Now Available: Tech Talk Podcast with Scott Wilkinson, Episode 11 Click here for details.
Originally posted by Dean McManis:
Also, the moment a new manufacturer formally releases any digitally encrypted product is the day that the first class action lawsuits are filed.
This is because unless the manufacturers provide a technology to adapt current HDTV compliant displays with the copy protection enabled DTV decoders, all of the current 500,000 DTV displays (not counting millions of monitors and FPTVs) will be rendered obsolete for DTV viewing.
The HDTV subset of DTV viewing would be rendered obsolete, but no one is advocating total DTV viewing elimination for any of the competing schemes. The only mitigating difference this makes is that displays not advertised as HDTV capable, but only digital would not generally be included in the class action suit.
|Originally posted by Dean McManis:|
Anyone without the de-encryption circuitry would only be able to see the regular 480i version. As far as I've seen, there hasn't really been any 480p SDTV programming released via DSS. There are DSS decoders that upconvert regular 480i NTSC material to 480p or 1080i, but that's not natively any higher resolution than 480i NTSC material.

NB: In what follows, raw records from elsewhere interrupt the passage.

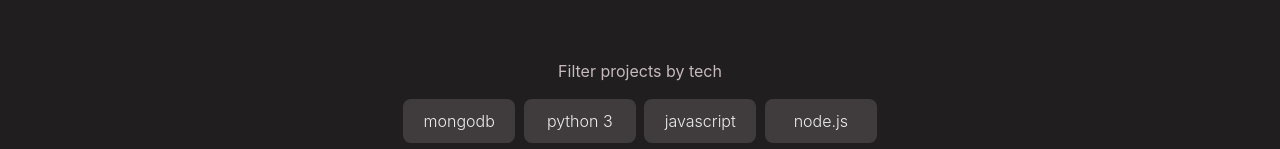
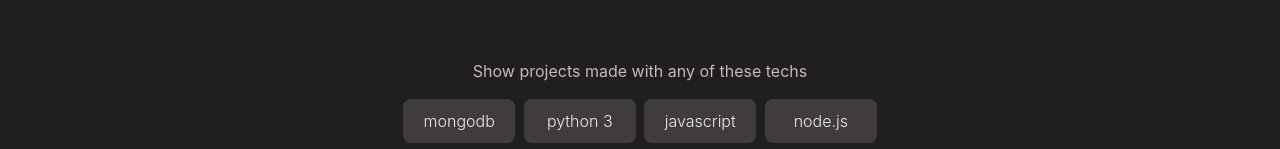
Before and after one commit to leonrode/leonro.de, a Next.js app: page /experience in a window 1280 px wide. Shown: the part 161-310 px from the top of the page. Built offline with nearby package versions, Linux system fonts and the light colour scheme.

Commit message:
projects

```diff
--- a/components/Project.jsx
+++ b/components/Project.jsx
@@ -26,9 +26,14 @@
         <Link href={project.repoUrl}>
           <FiGithub size={30} className="cursor-pointer text-text" />
         </Link>
-        <Link href={project.demoUrl}>
-          <FiExternalLink size={30} className="ml-4 cursor-pointer text-text" />
-        </Link>
+        {project.demoUrl && (
+          <Link href={project.demoUrl}>
+            <FiExternalLink
+              size={30}
+              className="ml-4 cursor-pointer text-text"
+            />
+          </Link>
+        )}
       </div>
     </div>,
   ];
--- a/components/Tag.jsx
+++ b/components/Tag.jsx
@@ -1,6 +1,7 @@
-const Tag = ({ text, selected }) => {
+const Tag = ({ text, selected, toSelect, toDeselect, clickHandler }) => {
   return (
     <div
+      onClick={() => clickHandler(text)}
       className={`border-2 hover:border-primary ${
         selected ? "border-primary" : "border-transparent"
       }  transition text-text text-sm lg:text-base rounded-lg font-light bg-elevated w-20 lg:w-28 flex  py-2 items-center justify-center`}
--- a/pages/experience.js
+++ b/pages/experience.js
@@ -8,36 +8,63 @@
 
 const Experience = () => {
   const [selectedTags, setSelectedTags] = useState([]);
+  const topTags = ["mongodb", "python 3", "javascript", "node.js"];
+  const midTags = ["html", "css", "react.js"];
+  const bottomTags = ["next.js", "aws s3", "tailwindcss", "p5.js"];
 
+  const onTagClick = (tag) => {
+    if (selectedTags.includes(tag)) {
+      setSelectedTags((prev) => prev.filter((e) => e !== tag));
+    } else {
+      setSelectedTags((prev) => [...prev, tag]);
+    }
+  };
   return (
     <Layout>
       <section className="flex flex-col h-full  items-center">
         <h1 className="text-center font-bold text-primary text-5xl">
           Projects &amp; Skills
         </h1>
-        <p className="text-alt mt-16">Filter projects by tech</p>
+        <p className="text-alt mt-16">
+          Show projects made with any of these techs
+        </p>
         <div className="mt-4 mb-48 my-8 flex flex-col w-full items-center">
           <div className="flex items-center w-full md:w-3/4 lg:w-2/5 justify-between">
-            <Tag text="mongodb" />
-            <Tag text="python 3" />
-            <Tag text="javascript" />
-            <Tag text="node.js" />
+            {topTags.map((tag) => (
+              <Tag
+                text={tag}
+                clickHandler={onTagClick}
+                selected={selectedTags.includes(tag)}
+              />
+            ))}
           </div>
           <div className="my-8 flex items-center w-3/4 md:w-1/2 lg:w-3/12 justify-between">
-            <Tag text="html" />
-            <Tag text="css" />
-            <Tag text="react.js" />
+            {midTags.map((tag) => (
+              <Tag
+                text={tag}
+                clickHandler={onTagClick}
+                selected={selectedTags.includes(tag)}
+              />
+            ))}
           </div>
           <div className="flex items-center w-full md:w-3/4 lg:w-2/5 justify-between">
-            <Tag text="next.js" />
-            <Tag text="aws s3" />
-            <Tag text="tailwindcss" />
-            <Tag text="p5.js" />
+            {bottomTags.map((tag) => (
+              <Tag
+                text={tag}
+                clickHandler={onTagClick}
+                selected={selectedTags.includes(tag)}
+              />
+            ))}
           </div>
         </div>
-        {projects.map((project, i) => (
-          <Project imageOnLeft={i % 2 == 1} project={project} />
-        ))}
+        {projects.map((project, i) => {
+          if (
+            selectedTags.length === 0 ||
+            selectedTags.some((tag) => project.tags.includes(tag))
+          ) {
+            return <Project imageOnLeft={i % 2 == 1} project={project} />;
+          }
+        })}
       </section>
     </Layout>
   );
--- a/projects.js
+++ b/projects.js
@@ -23,6 +23,62 @@
     demoUrl: "https://mazzle.vercel.app/",
     tags: ["next.js", "tailwindcss", "react.js", "mongodb", "javascript"],
   },
+  {
+    title: "Sports Photo Gallery",
+    description:
+      "This site was built for a friend looking to dive into sports photography." +
+      " It showcases hundreds of photos in an event-by-event basis, allowing users to filter and sort the events in a given year." +
+      " The photos are stored in an AWS S3 Bucket and uploaded using a custom Python 3 uploader client." +
+      " The site was built using Next.js and TailwindCSS, with data being stored in a MongoDB Atlas database.",
+    imageUrl: "https://i.imgur.com/dW4BQy4.png",
+    repoUrl: "https://github.com/leonrode/sports-photo-app",
+    demoUrl: "https://elliottzphoto.us/",
+    tags: [
+      "next.js",
+      "tailwindcss",
+      "react.js",
+      "mongodb",
+      "javascript",
+      "aws s3",
+      "python 3",
+    ],
+  },
+  {
+    title: "Procedural Skylines",
+    description:
+      "This is a creative coding project where I used various techniques to generate procedural skylines." +
+      " It is entirely built with Javascript and the p5.js canvas library.",
+    imageUrl:
+      "https://camo.githubusercontent.com/7282ee3790229667da1c885c8c8f4b02e003033bad1d753a6e54aeba80f7706b/68747470733a2f2f692e696d6775722e636f6d2f74446f6c7a576a2e706e67",
+    repoUrl: "https://github.com/leonrode/procedural-skyline",
+    demoUrl: "https://editor.p5js.org/leonrode/sketches/-gDtuWeYS",
+    tags: ["javascript", "p5.js"],
+  },
+  {
+    title: "Chaotic Sierpinski Triangles",
+    description:
+      "This creative project generates classic Sierpinski Triangles, in other words, triangles infinitely composed of smaller triangles " +
+      " It implements the Chaos game algorithm that builds the triangle with hints of randomness" +
+      " After 15 seconds, a representation of the triangle becomes clear to the viewer." +
+      " It is built using p5.js and Javascript",
+    imageUrl:
+      "https://camo.githubusercontent.com/f7e8023e3fd4a92a9f6819f1ea2a222b7be5e91c781cd0f5a7e20d3d6678df5c/68747470733a2f2f692e696d6775722e636f6d2f656d5a723448552e706e67",
+    repoUrl: "https://github.com/leonrode/chaotic-sierpinski-triangle",
+    demoUrl: "https://editor.p5js.org/leonrode/sketches/Em7nY-9eW",
+    tags: ["javascript", "p5.js"],
+  },
+  {
+    title: "Solo Chess Solver",
+    description:
+      "This original project is a successful attempt at solving Chess.com's SoloChess game mode. " +
+      " It recursively builds a solution to the puzzles by reading the board and displaying a list of moves to successfully solve the puzzles. " +
+      " It solves most problems in under a tenth of a second, and can solve the most challenging ones in within a few seconds" +
+      " The entire script is written in JavaScript",
+    imageUrl:
+      "https://camo.githubusercontent.com/626d5bf854160f7d65ea51a79aea1f60b3fe173ffba40967dfe8adf967f23b48/68747470733a2f2f696d6775722e636f6d2f773763376831532e706e67",
+    repoUrl: "https://github.com/leonrode/solo-chess-solver-js",
+    tags: ["javascript"],
+  },
 ];
 
 export default projects;
```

I don't see a simple solution. the MPAA wants all movies released in 480i or encrypted 1080i format. So if they get what they want, no one will see any movies in higher native resolution than 480i, and they will have to have DVI/HDCP, 5C/Firewire, or DFAST compliant equipment to view higher resolution material.